Despite its rather quaint-sounding name, Legionnaires' disease is nothing to sneeze at, and sadly has almost nothing to do with Alexander the Great. Understanding some basic facts surrounding Legionnaires' disease is an important step in knowing what you can do to help safeguard your facility against this resurgent health threat.
What is it?
Legionnaires' disease was described by The Mayo Clinic as a severe form of pneumonia, an infection leading to the swelling of the lungs. Caused by the legionella bacteria, the disease can lead to symptoms including fever, muscle pain, shortness of breath and severe coughing if left untreated. In general, symptoms tend to manifest roughly 10 days after exposure to the bacterium.
Who is at risk?
Legionnaires' disease can potentially affect anyone who has been exposed directly to the legionella bacteria. That said, there are those who are at higher risk of contracting the illness than others. According to the Centers for Disease Control and Prevention, older adults over the age of 50 may be at a higher risk, as may those who are smokers or past smokers. Additionally, individuals with existing respiratory illnesses such as emphysema, and those with weakened or suppressed immune systems, may face a greater susceptibility to the disease.
How is it treated?

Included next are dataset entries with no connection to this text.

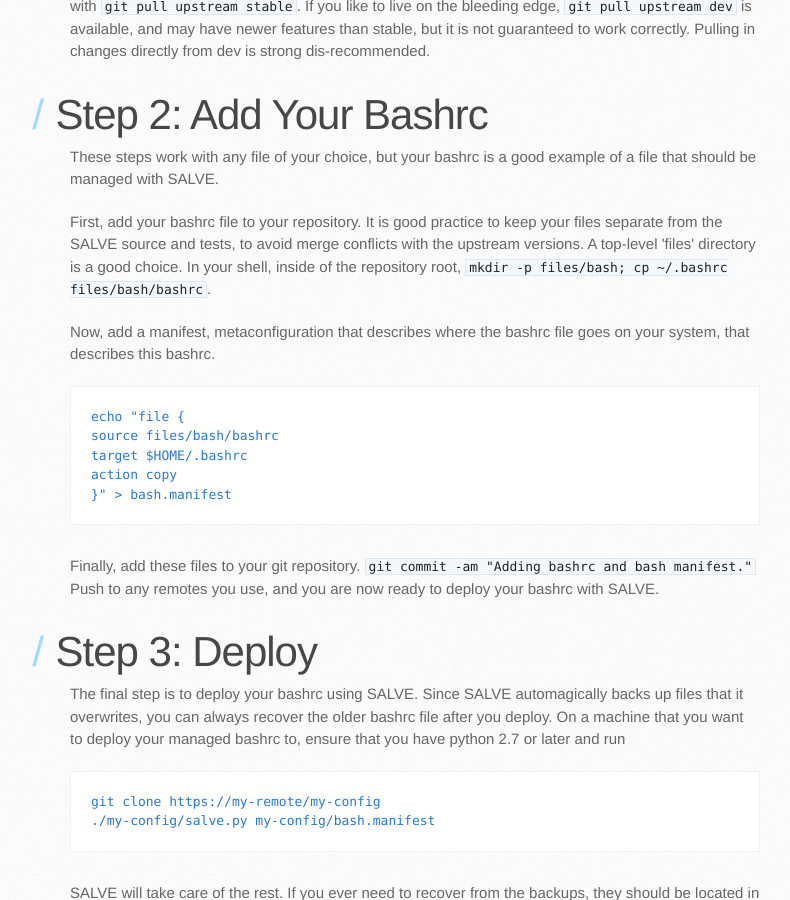
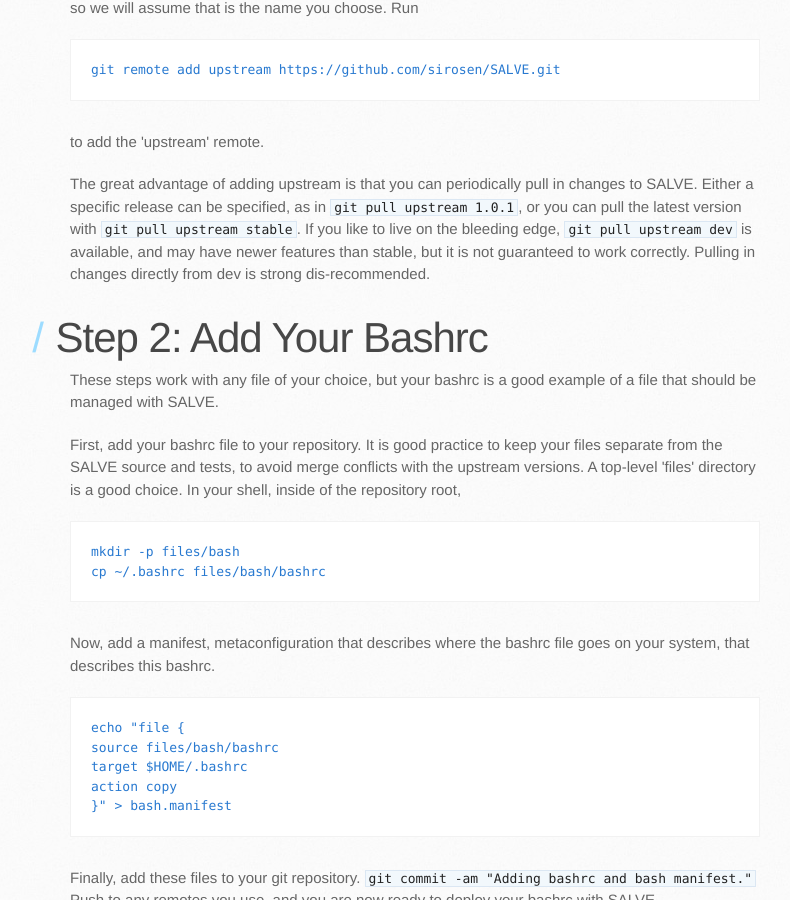
Before and after one commit to sirosen/salve.sirosen.net, a Jekyll site: the page built from quickstart.html, in a window 1280 px wide and 900 px high, scrolled down 983 px. Shown: the whole window, without its empty margins (100-890 px from the left). Built offline with Jekyll 4.4.1, drawn with Linux system fonts in a browser that asks for light colours; some web fonts are replaced.

```diff
--- a/quickstart.html
+++ b/quickstart.html
@@ -18,16 +18,22 @@ This will create a new fork, in which you can start placing your own configurati
 
 <h2><a name="fork-manual" class="anchor" href="#fork-manual"><span class="octicon octicon-link"></span></a>... Or Fork Manually</h2>
 
-<p>If you don't use GitHub or don't like it's forking utility, you can always do this by cloning the SALVE repo by running
-<code>git clone https://github.com/sirosen/SALVE my-config</code>
-where "my-config" is the name you want to give to your local fork.
+<p>If you don't use GitHub or don't like it's forking utility, you can always do this by cloning the SALVE repo by running</p>
+
+<pre><code>git clone https://github.com/sirosen/SALVE my-config</code></pre>
+
+<p>where "my-config" is the name you want to give to your local fork.
 Push this to any remotes you like to use; Bitbucket, GitHub, and other free git servers are recommended.</p>
 
 <h2><a name="fork-add-upstream" class="anchor" href="#fork-add-upstream"><span class="octicon octicon-link"></span></a>Add 'upstream' to Fork</h2>
 
 <p>Whatever method you chose to fork the repository, you should add a remote to at least one of your copies of it pointing to the GitHub SALVE repository.
 The name 'upstream' is common among git users, so we will assume that is the name you choose.
-Run <code>git remote add upstream https://github.com/sirosen/SALVE.git</code> to add the 'upstream' remote.</p>
+Run</p>
+
+<pre><code>git remote add upstream https://github.com/sirosen/SALVE.git</code></pre>
+
+<p>to add the 'upstream' remote.</p>
 
 <p>The great advantage of adding upstream is that you can periodically pull in changes to SALVE.
 Either a specific release can be specified, as in <code>git pull upstream 1.0.1</code>, or you can pull the latest version with <code>git pull upstream stable</code>.
@@ -41,7 +47,9 @@ Pulling in changes directly from dev is strong dis-recommended.</p>
 <p>First, add your bashrc file to your repository.
 It is good practice to keep your files separate from the SALVE source and tests, to avoid merge conflicts with the upstream versions.
 A top-level 'files' directory is a good choice.
-In your shell, inside of the repository root, <code>mkdir -p files/bash; cp ~/.bashrc files/bash/bashrc</code>.</p>
+In your shell, inside of the repository root,</p>
+<pre><code>mkdir -p files/bash
+cp ~/.bashrc files/bash/bashrc</code></pre>
 
 <p>Now, add a <i>manifest</i>, metaconfiguration that describes where the bashrc file goes on your system, that describes this bashrc.</p>
 
```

As a bacterial infection related to pneumonia, Legionnaires' disease can typically be treated through a regimen of antibiotics. Although many who contract the illness see hospitalization, the CDC noted that complications are rare and, in many cases, patients are able to return to normal health shortly after their treatment.

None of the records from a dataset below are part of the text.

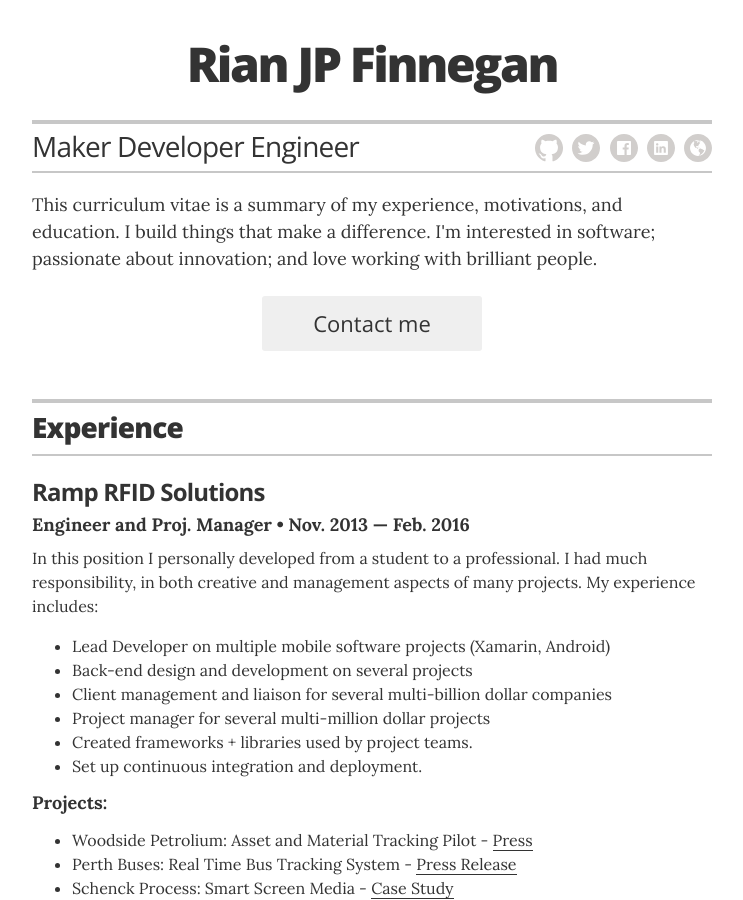
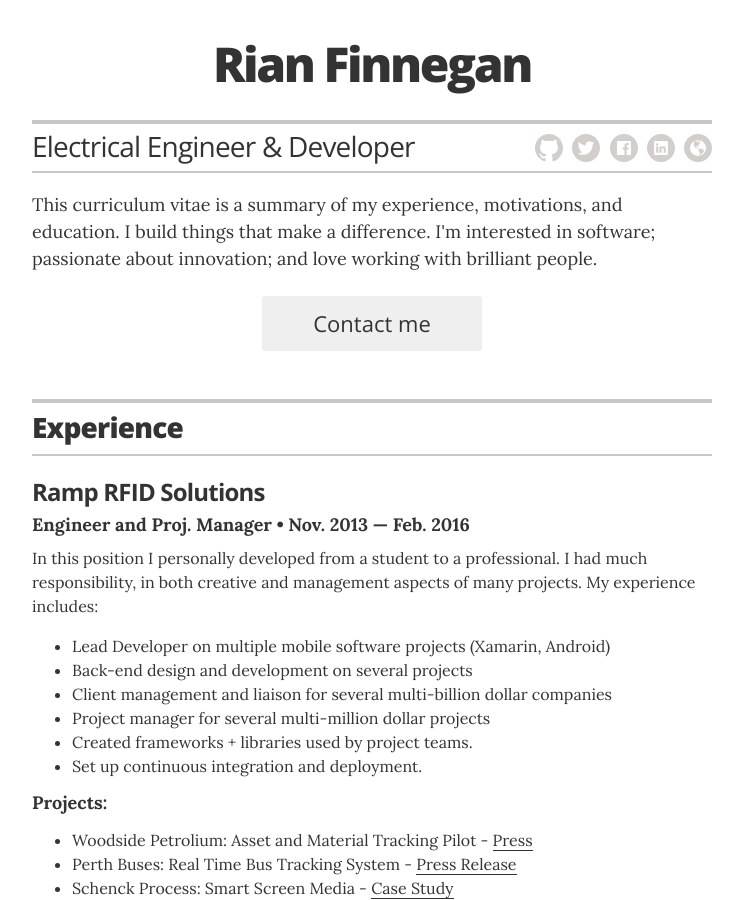
Before and after one commit to xtellurian/z_resume_archive, a Jekyll site: the page built from index.html, in a window 1280 px wide and 900 px high. Shown: the whole window, without its empty margins (268-1011 px from the left). Built offline with Jekyll 4.4.1, drawn with Linux system fonts in a browser that asks for light colours.

Commit message:
updated config yaml with better subtitles

```diff
--- a/_config.yml
+++ b/_config.yml
@@ -10,8 +10,8 @@
 
 # Resume settings
 resume_avatar:                  "false"
-resume_name:                    "Rian JP Finnegan"
-resume_title:                   "Maker Developer Engineer"
+resume_name:                    "Rian Finnegan"
+resume_title:                   "Electrical Engineer & Developer"
 resume_contact_email:
   "rianfinnegan@gmail.com"
 
```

How is it spread?
Unlike other contagious infections, Legionnaires' disease isn't typically spread through person-to-person contact, instead relying on people coming into direct contact with the bacteria. Both the CDC and The Mayo Clinic confirmed that the legionella bacteria thrive in warmer water, making hot tubs, swimming pools, plumbing systems and hot water heaters a specific area of concern for facility managers looking to prevent an outbreak.
All the disease requires for infection to take hold is for an individual to inhale near-microscopic droplets of water containing the bacteria - anything from inhaling contaminated pool water to being exposed to spray from a water heater or chiller undergoing maintenance can result in a person contracting the disease. Naturally, this poses a significant concern for maintenance personnel who find themselves interacting with a facility's plumbing, HVAC and hot water heaters on a regular basis.